* **Work task**
Read the lines below. Copy out any that hold the string "branch".

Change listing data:

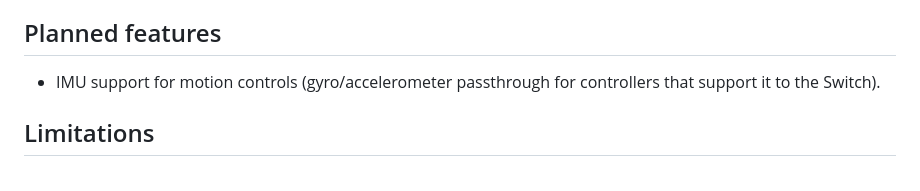
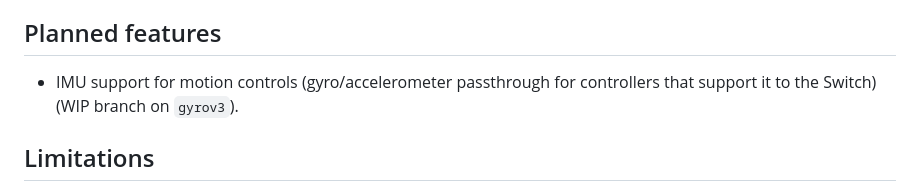
Before and after one commit to jyapayne/switch-pico, a Markdown page: README.md, the part around the change. Rendered like a GitHub page.

Commit message:
Add gyro branch ref

```diff
--- a/README.md
+++ b/README.md
@@ -15,7 +15,7 @@ Raspberry Pi Pico firmware that emulates a Switch Pro controller over USB and a
 5. Connect the Pico to the Switch (dock USB-A or USB-C OTG); the Switch should see it as a wired Pro Controller.
 
 ## Planned features
-- IMU support for motion controls (gyro/accelerometer passthrough for controllers that support it to the Switch).
+- IMU support for motion controls (gyro/accelerometer passthrough for controllers that support it to the Switch) (WIP branch on `gyrov3`).
 
 ## Limitations
 - No motion controls/IMU passthrough yet (planned).
```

* **Expected answer**
Add gyro branch ref
+- IMU support for motion controls (gyro/accelerometer passthrough for controllers that support it to the Switch) (WIP branch on `gyrov3`).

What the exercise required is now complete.